- **WHAT NEEDS TO BE DONE**
Using the listing below, work out how many lines contain the word "notebook", and respond with that number alone.

- **THE RECORDS**

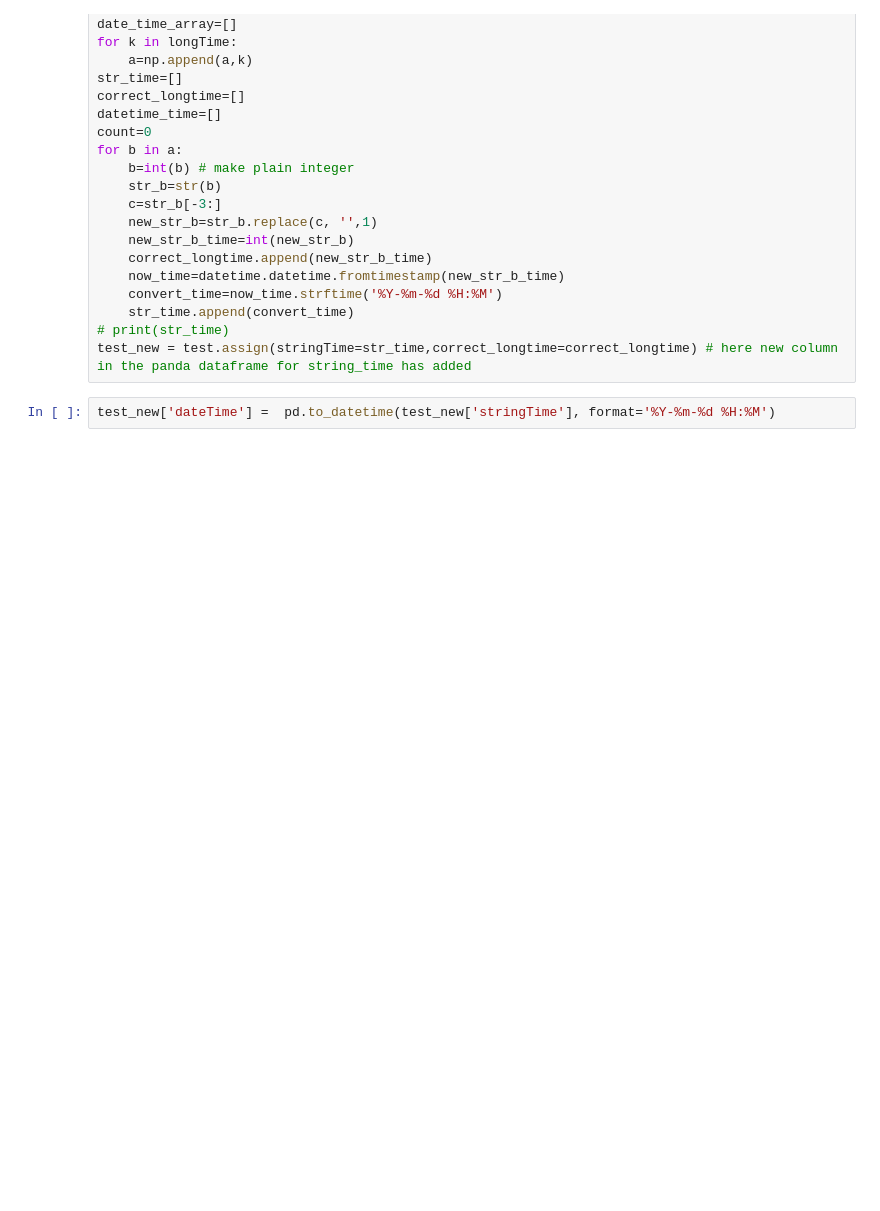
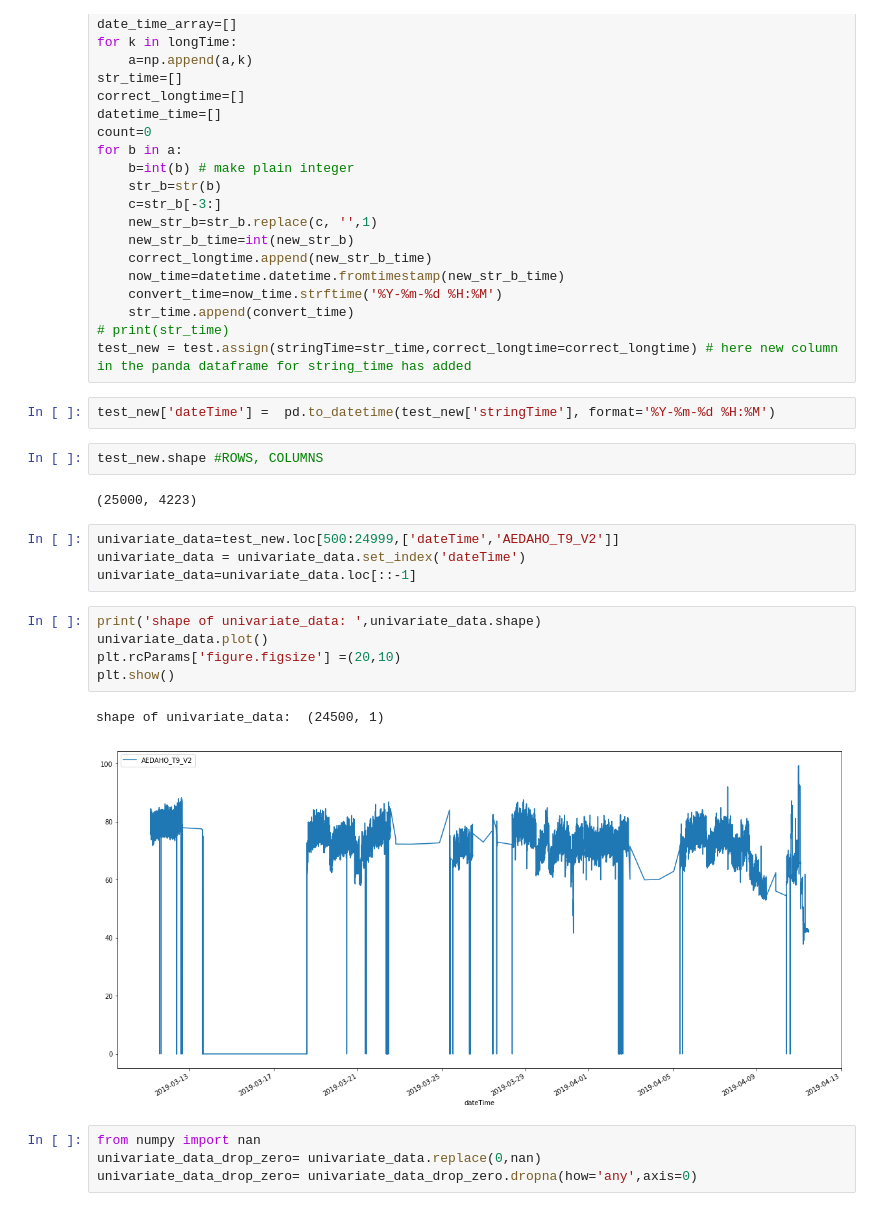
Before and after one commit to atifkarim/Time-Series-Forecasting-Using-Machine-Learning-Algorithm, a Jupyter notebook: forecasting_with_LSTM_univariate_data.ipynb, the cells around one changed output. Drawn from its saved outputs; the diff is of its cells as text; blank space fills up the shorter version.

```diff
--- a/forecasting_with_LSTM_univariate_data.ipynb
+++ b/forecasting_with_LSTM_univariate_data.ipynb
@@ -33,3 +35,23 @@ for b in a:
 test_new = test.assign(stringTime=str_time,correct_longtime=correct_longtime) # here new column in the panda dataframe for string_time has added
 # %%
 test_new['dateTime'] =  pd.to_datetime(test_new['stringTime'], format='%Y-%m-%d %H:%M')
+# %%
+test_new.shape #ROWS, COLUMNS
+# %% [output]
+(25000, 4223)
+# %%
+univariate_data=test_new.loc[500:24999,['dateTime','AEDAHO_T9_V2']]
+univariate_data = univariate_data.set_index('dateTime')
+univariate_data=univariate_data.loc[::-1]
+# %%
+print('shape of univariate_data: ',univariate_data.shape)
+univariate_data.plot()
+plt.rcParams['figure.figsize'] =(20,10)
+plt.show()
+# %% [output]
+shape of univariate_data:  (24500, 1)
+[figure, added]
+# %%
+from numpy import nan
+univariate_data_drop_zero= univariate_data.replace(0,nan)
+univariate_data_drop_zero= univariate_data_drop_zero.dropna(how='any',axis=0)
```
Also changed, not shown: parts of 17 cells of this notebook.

* * *

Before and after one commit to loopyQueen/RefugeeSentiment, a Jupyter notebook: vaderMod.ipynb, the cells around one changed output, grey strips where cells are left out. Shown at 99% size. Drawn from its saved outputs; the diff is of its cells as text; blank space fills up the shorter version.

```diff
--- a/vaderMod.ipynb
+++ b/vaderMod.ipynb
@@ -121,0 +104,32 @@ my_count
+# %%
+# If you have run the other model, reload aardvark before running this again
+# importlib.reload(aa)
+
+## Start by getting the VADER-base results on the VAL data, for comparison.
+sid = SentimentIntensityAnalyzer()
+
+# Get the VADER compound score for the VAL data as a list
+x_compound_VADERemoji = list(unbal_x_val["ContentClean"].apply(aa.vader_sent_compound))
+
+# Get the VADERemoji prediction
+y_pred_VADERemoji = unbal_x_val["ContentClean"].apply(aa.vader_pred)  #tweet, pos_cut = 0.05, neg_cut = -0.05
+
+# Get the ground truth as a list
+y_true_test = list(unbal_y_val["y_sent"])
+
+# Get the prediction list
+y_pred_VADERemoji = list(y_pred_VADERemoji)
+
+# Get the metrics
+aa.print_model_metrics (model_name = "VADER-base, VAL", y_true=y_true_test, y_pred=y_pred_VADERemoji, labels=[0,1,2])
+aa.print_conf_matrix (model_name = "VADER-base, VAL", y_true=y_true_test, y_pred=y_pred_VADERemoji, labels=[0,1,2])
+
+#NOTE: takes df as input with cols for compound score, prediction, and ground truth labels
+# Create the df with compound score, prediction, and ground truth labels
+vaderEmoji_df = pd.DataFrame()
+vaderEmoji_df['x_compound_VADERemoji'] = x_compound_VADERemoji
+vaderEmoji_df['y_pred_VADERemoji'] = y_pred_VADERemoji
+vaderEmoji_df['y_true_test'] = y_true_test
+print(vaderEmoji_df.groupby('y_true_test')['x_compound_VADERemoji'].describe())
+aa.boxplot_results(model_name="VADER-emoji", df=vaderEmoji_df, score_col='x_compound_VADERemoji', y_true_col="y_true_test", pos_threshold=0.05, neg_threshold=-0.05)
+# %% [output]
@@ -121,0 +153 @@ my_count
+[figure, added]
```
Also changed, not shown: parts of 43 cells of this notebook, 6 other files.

- **RESPONSE TO THE TASK**
4